Directions for this task> Could you repeat every entry below word for word, leaving out the pictures?

── Records for this exercise

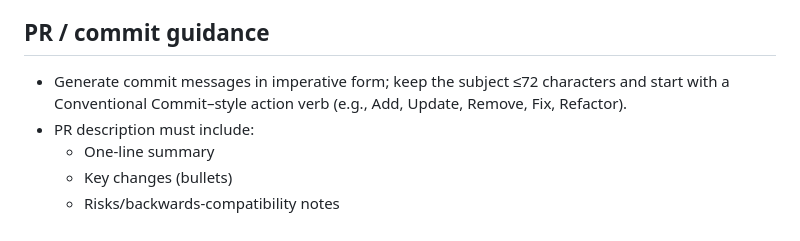
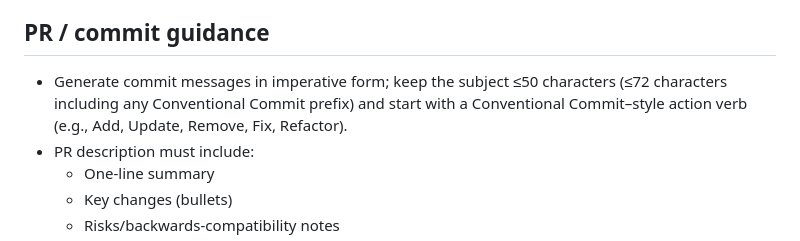
Before and after one commit to felixnagele/playground, a Markdown page: .github/copilot-instructions.md, the part around the change. GitHub-like rendering.

Commit message:
Update .github/copilot-instructions.md
Co-authored-by: Copilot <175728472+Copilot@users.noreply.github.com>

```diff
--- a/.github/copilot-instructions.md
+++ b/.github/copilot-instructions.md
@@ -65,7 +65,7 @@ Guidelines for Copilot / AI assistants when authoring code, suggestions, or PR d
 
 ## PR / commit guidance
 
-- Generate commit messages in imperative form; keep the subject ≤72 characters and start with a Conventional Commit–style action verb (e.g., Add, Update, Remove, Fix, Refactor).
+- Generate commit messages in imperative form; keep the subject ≤50 characters (≤72 characters including any Conventional Commit prefix) and start with a Conventional Commit–style action verb (e.g., Add, Update, Remove, Fix, Refactor).
 - PR description must include:
   - One-line summary
   - Key changes (bullets)
```
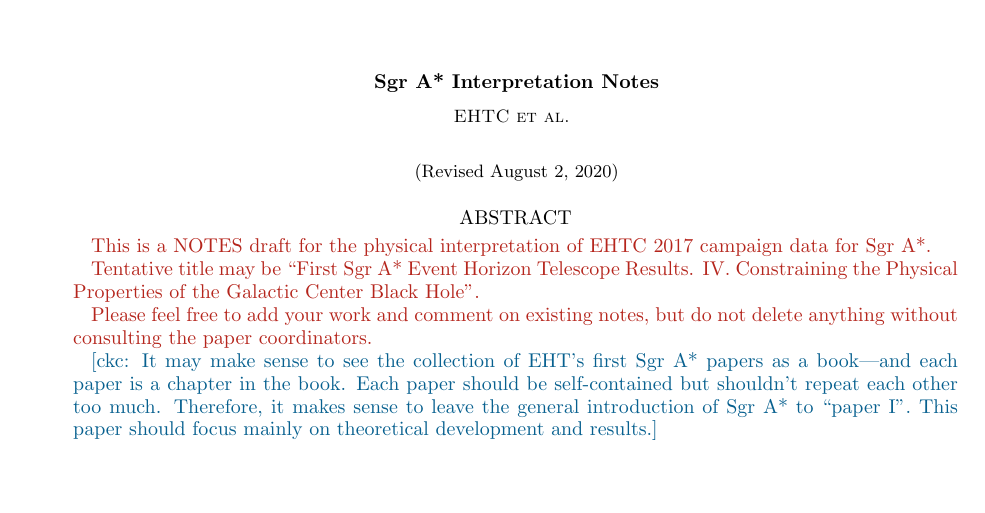
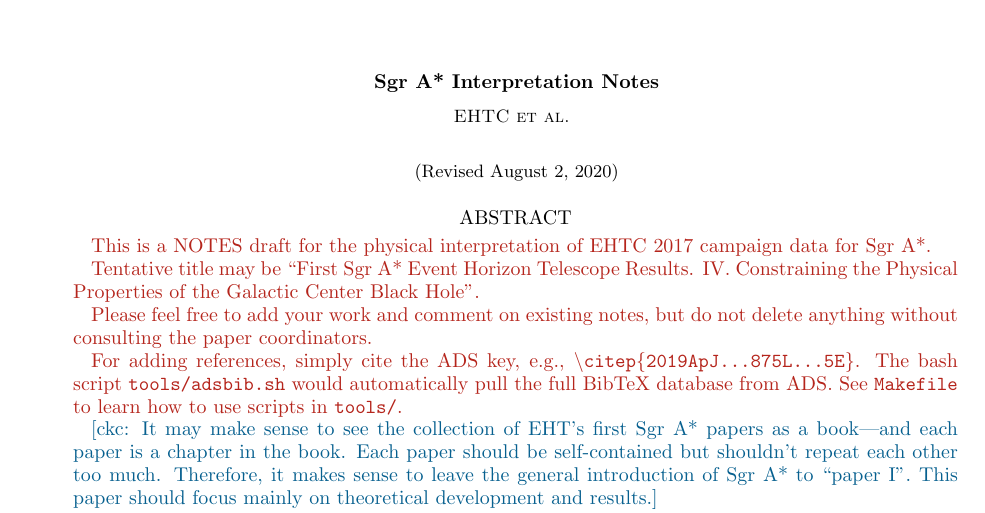
Before and after one commit to rndref/EHT_SGRA5, a LaTeX paper (main.tex): part of page 1 of 7, cut so that both start at the same text, the shorter picture padded with empty space. Compiled offline with pdfLaTeX.

Commit message:
Document how add references

```diff
--- a/main.tex
+++ b/main.tex
@@ -47,6 +47,13 @@
 
   Please feel free to add your work and comment on existing notes, but
   do not delete anything without consulting the paper coordinators.
+
+  For adding references, simply cite the ADS key, e.g.,
+  \texttt{\textbackslash citep\{2019ApJ...875L...5E\}}.
+  The bash script \texttt{tools/adsbib.sh} would automatically pull
+  the full BibTeX database from ADS.
+  See \texttt{Makefile} to learn how to use scripts in
+  \texttt{tools/}.
 
   \ckc{It may make sense to see the collection of EHT's first \sgra
     papers as a book---and each paper is a chapter in the book.
```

────

Exercise answer>
Before and after one commit to felixnagele/playground, a Markdown page: .github/copilot-instructions.md, the part around the change. GitHub-like rendering.

Commit message:
Update .github/copilot-instructions.md
Co-authored-by: Copilot <175728472+Copilot@users.noreply.github.com>

```diff
--- a/.github/copilot-instructions.md
+++ b/.github/copilot-instructions.md
@@ -65,7 +65,7 @@ Guidelines for Copilot / AI assistants when authoring code, suggestions, or PR d
 
 ## PR / commit guidance
 
-- Generate commit messages in imperative form; keep the subject ≤72 characters and start with a Conventional Commit–style action verb (e.g., Add, Update, Remove, Fix, Refactor).
+- Generate commit messages in imperative form; keep the subject ≤50 characters (≤72 characters including any Conventional Commit prefix) and start with a Conventional Commit–style action verb (e.g., Add, Update, Remove, Fix, Refactor).
 - PR description must include:
   - One-line summary
   - Key changes (bullets)
```
Before and after one commit to rndref/EHT_SGRA5, a LaTeX paper (main.tex): part of page 1 of 7, cut so that both start at the same text, the shorter picture padded with empty space. Compiled offline with pdfLaTeX.

Commit message:
Document how add references

```diff
--- a/main.tex
+++ b/main.tex
@@ -47,6 +47,13 @@
 
   Please feel free to add your work and comment on existing notes, but
   do not delete anything without consulting the paper coordinators.
+
+  For adding references, simply cite the ADS key, e.g.,
+  \texttt{\textbackslash citep\{2019ApJ...875L...5E\}}.
+  The bash script \texttt{tools/adsbib.sh} would automatically pull
+  the full BibTeX database from ADS.
+  See \texttt{Makefile} to learn how to use scripts in
+  \texttt{tools/}.
 
   \ckc{It may make sense to see the collection of EHT's first \sgra
     papers as a book---and each paper is a chapter in the book.
```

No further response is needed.